» Your instructions
Count how many lines below include the string "WordCount", and give that number without anything else.

» Records for this exercise
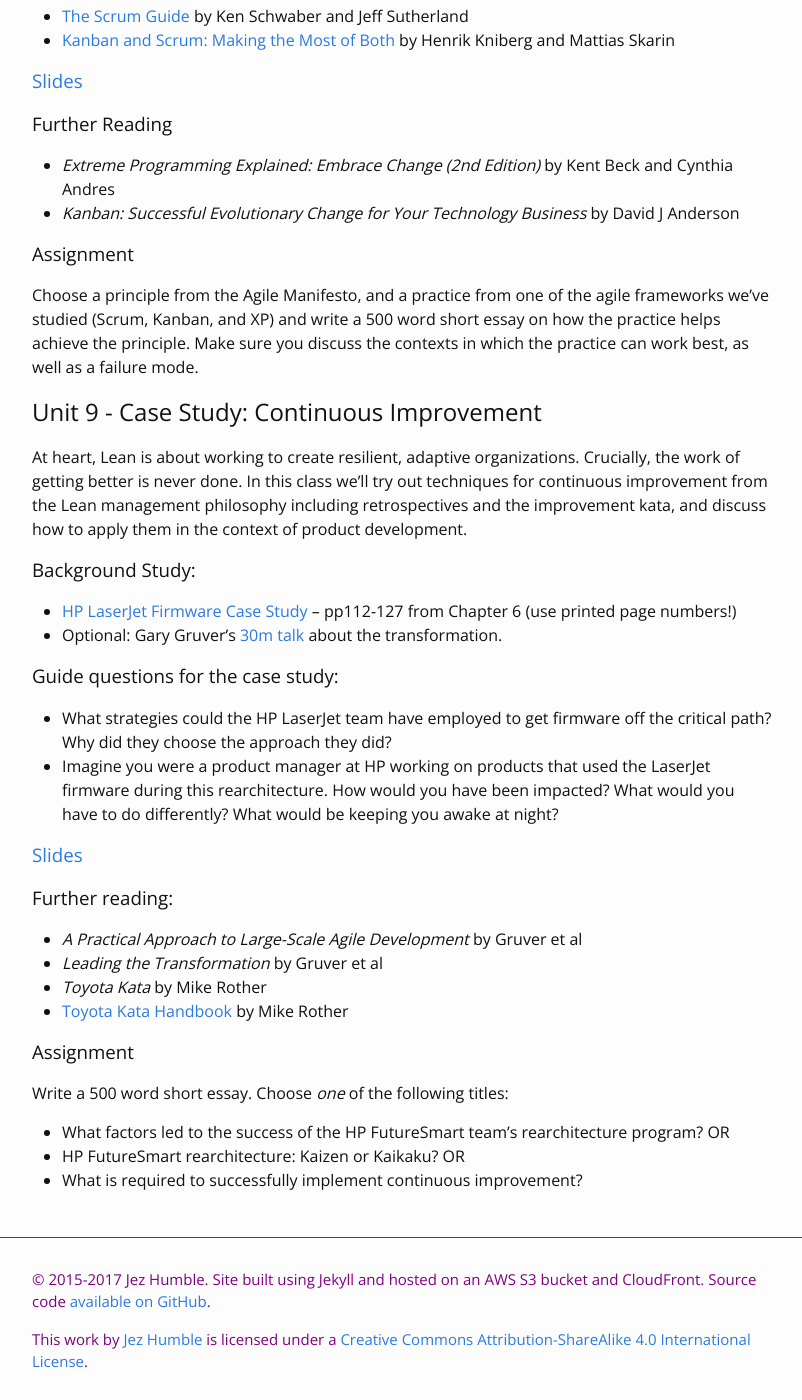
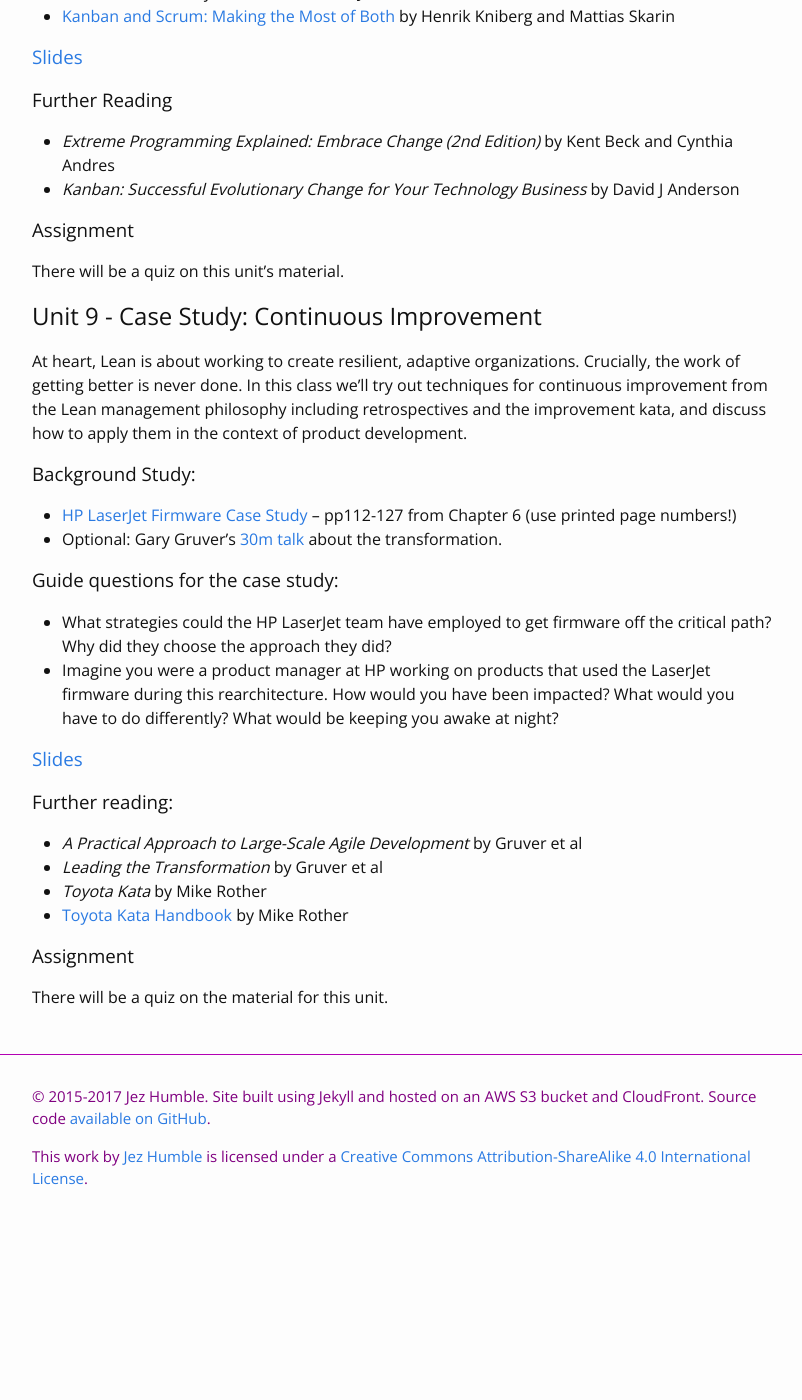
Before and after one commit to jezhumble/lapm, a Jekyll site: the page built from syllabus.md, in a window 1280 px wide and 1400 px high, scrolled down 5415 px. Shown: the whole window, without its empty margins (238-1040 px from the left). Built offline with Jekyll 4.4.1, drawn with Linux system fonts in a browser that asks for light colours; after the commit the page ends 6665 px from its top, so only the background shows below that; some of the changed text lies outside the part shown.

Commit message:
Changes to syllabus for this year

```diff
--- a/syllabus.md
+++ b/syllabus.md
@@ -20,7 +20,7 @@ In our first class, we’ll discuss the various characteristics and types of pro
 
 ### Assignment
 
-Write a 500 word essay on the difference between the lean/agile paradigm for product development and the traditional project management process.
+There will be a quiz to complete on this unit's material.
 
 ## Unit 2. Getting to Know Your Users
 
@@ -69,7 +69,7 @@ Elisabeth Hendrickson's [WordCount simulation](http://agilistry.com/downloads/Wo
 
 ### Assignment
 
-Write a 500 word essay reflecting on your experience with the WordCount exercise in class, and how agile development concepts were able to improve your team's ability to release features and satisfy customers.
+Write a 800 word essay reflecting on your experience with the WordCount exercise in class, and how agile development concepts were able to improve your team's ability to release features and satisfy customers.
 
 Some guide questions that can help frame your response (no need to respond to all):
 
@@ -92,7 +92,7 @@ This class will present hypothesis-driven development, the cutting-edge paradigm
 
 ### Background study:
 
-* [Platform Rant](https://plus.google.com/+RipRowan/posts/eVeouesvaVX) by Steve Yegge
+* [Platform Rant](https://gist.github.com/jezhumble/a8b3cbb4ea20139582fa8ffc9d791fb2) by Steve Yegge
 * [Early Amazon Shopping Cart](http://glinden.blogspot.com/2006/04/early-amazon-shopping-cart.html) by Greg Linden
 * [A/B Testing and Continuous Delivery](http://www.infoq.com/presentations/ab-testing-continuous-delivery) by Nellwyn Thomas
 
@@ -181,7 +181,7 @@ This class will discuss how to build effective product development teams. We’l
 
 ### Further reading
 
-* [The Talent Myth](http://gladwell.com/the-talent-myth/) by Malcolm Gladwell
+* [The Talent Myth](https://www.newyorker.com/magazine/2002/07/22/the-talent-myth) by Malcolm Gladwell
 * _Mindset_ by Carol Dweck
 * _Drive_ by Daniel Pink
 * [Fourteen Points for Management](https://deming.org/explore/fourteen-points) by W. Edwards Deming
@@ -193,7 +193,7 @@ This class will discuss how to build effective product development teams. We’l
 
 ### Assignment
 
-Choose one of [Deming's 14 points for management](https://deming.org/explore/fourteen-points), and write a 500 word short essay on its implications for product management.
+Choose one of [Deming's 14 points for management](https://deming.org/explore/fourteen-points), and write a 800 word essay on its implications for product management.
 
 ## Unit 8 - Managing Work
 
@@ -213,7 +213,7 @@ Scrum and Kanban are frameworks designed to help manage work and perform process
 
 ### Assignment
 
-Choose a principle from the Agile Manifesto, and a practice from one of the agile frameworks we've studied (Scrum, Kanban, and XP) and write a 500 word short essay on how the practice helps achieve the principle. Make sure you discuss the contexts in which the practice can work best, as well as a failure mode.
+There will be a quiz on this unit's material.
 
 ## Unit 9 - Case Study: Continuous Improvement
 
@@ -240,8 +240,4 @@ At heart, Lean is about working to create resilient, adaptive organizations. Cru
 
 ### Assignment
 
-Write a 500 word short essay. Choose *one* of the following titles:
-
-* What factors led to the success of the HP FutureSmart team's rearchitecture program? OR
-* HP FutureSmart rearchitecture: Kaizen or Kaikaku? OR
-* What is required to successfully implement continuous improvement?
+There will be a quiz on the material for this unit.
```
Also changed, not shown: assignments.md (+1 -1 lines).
---
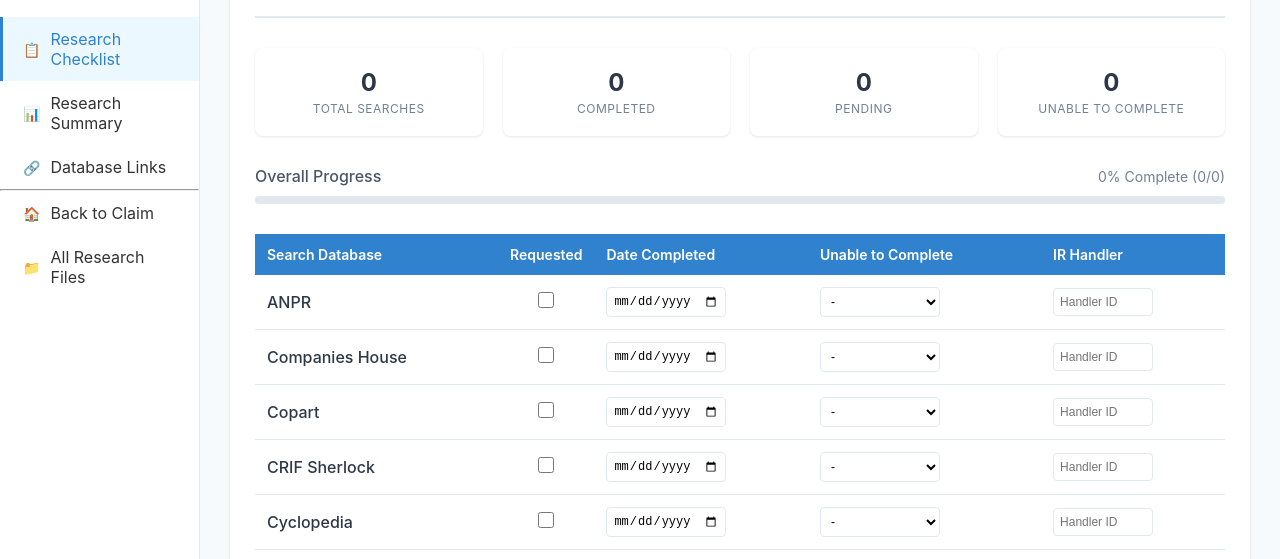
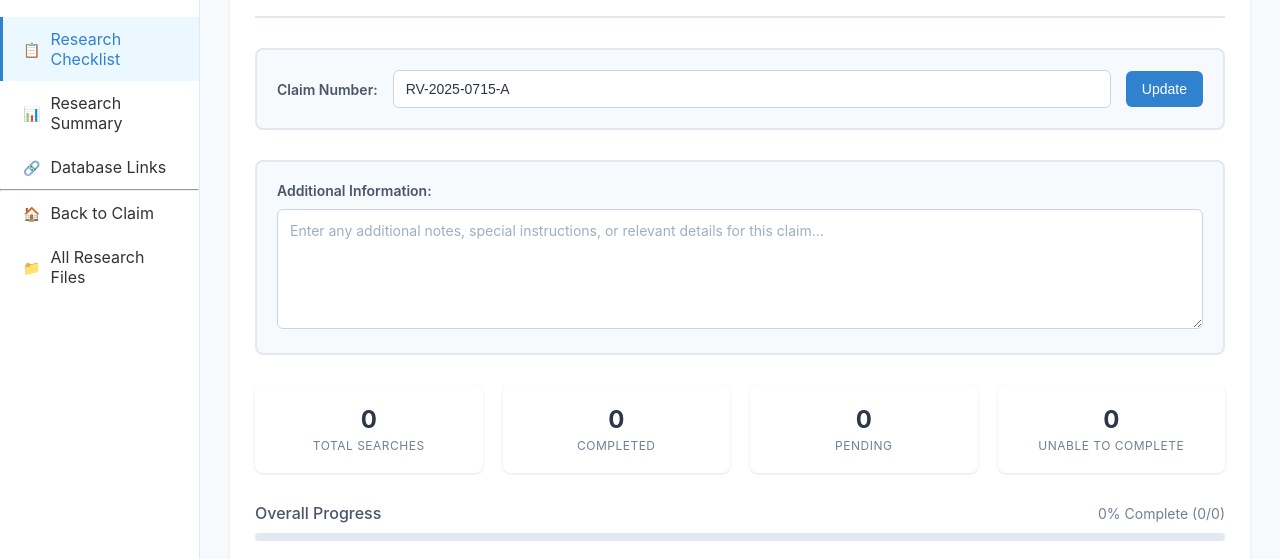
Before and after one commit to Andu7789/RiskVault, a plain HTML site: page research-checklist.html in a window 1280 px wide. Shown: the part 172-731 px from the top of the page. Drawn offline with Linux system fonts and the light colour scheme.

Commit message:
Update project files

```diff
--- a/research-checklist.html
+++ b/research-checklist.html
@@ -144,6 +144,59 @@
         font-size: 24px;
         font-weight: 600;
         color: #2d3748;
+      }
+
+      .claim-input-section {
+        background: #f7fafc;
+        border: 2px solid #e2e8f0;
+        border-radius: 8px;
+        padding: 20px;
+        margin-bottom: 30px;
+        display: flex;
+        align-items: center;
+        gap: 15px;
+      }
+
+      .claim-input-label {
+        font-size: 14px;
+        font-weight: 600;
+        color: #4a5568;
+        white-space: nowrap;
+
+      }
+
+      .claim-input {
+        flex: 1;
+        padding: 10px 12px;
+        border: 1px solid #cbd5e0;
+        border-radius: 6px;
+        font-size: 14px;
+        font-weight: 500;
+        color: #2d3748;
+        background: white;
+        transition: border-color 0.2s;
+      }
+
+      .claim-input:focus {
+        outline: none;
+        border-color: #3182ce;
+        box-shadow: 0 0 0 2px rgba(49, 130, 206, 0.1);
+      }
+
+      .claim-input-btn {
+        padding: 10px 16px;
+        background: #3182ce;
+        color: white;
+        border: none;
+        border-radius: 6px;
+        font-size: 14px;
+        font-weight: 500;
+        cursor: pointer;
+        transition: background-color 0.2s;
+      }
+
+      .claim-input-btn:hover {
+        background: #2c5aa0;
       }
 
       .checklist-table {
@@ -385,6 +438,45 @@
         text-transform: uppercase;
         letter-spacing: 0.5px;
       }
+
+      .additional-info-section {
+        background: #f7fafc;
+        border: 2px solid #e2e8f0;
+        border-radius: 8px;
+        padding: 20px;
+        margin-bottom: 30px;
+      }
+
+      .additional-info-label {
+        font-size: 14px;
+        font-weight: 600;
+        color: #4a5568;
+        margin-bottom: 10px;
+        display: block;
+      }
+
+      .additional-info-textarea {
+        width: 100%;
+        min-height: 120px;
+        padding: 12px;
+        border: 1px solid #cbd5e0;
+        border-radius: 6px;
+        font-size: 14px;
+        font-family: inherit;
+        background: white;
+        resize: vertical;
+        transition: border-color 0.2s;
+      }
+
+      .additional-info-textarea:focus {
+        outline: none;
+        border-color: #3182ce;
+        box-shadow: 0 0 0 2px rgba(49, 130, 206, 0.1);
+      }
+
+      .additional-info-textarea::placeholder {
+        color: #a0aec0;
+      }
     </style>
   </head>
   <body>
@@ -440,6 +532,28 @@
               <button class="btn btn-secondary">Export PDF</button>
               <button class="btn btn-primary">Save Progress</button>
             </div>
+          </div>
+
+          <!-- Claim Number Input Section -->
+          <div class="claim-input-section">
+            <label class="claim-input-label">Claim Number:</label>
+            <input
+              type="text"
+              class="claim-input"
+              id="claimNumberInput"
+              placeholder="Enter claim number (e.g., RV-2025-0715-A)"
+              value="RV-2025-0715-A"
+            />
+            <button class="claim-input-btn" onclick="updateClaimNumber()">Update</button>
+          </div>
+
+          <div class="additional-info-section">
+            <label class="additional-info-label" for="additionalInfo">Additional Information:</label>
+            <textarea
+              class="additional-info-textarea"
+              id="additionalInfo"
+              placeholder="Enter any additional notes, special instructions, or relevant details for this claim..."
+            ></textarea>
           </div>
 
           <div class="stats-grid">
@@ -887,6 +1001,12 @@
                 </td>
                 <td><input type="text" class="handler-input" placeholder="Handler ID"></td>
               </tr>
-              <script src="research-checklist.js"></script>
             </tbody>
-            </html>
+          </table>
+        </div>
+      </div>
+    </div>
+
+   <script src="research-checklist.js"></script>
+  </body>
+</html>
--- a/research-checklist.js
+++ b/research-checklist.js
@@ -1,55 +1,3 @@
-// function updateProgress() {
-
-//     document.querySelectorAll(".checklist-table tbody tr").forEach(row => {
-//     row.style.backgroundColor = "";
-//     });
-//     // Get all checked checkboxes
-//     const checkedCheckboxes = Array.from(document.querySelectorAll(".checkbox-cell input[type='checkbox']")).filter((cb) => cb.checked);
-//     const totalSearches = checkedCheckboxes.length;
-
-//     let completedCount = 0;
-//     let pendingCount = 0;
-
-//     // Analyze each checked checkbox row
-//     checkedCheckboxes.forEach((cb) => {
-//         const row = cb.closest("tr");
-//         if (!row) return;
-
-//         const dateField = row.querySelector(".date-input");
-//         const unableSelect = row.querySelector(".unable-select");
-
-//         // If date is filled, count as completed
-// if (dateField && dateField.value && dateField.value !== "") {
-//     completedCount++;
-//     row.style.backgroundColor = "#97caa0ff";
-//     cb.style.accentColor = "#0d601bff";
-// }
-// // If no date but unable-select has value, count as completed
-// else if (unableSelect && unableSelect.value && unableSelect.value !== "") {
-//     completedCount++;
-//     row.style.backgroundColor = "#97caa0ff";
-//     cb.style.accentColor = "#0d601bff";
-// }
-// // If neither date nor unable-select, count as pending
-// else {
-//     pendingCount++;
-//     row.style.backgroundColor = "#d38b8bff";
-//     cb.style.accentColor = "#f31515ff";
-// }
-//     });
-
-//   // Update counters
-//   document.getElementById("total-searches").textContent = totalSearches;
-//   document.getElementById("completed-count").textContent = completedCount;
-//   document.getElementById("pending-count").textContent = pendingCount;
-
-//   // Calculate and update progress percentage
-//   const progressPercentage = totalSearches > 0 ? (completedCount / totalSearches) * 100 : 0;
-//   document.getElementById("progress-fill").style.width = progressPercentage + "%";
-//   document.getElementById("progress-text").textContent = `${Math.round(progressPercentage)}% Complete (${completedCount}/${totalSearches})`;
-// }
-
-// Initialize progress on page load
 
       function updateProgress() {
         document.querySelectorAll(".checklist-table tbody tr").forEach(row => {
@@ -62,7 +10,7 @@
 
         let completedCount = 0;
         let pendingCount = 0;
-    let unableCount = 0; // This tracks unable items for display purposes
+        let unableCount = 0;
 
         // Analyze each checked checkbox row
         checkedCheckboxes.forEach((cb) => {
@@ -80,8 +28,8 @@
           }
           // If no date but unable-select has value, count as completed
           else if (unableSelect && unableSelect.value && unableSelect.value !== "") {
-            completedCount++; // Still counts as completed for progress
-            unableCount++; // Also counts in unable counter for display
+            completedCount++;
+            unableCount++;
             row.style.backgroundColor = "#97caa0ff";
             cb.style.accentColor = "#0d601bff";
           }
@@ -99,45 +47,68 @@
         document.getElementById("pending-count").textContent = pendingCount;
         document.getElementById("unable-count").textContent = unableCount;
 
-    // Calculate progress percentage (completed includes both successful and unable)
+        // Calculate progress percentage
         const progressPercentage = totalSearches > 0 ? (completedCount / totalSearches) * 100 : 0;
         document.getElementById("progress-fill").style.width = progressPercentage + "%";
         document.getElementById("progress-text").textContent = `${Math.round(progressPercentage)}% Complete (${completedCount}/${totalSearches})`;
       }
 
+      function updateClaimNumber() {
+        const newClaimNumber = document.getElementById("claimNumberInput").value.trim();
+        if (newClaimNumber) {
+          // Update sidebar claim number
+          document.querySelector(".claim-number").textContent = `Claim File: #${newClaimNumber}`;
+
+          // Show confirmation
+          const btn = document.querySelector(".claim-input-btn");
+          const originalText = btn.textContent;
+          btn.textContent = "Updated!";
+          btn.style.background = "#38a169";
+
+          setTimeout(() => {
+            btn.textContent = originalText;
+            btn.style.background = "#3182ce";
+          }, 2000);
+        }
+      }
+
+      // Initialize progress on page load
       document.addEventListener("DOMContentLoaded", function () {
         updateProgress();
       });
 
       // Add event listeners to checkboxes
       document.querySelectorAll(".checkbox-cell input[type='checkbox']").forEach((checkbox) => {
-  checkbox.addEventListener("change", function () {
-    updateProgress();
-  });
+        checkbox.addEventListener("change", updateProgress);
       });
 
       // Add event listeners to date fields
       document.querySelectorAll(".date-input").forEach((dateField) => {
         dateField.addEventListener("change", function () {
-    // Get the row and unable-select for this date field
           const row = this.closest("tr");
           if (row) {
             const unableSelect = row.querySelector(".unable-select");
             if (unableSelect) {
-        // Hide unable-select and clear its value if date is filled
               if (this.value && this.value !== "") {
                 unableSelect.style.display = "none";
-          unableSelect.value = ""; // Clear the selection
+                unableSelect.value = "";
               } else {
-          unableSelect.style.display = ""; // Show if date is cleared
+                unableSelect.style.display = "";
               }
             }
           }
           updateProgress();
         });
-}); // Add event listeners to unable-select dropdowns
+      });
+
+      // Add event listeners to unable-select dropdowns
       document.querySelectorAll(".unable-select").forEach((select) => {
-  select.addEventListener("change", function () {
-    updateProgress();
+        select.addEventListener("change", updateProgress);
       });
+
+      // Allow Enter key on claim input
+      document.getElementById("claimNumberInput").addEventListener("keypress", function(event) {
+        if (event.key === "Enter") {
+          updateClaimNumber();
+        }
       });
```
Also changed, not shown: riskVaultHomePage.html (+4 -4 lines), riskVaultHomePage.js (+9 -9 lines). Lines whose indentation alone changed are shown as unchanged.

» Response to the exercise
3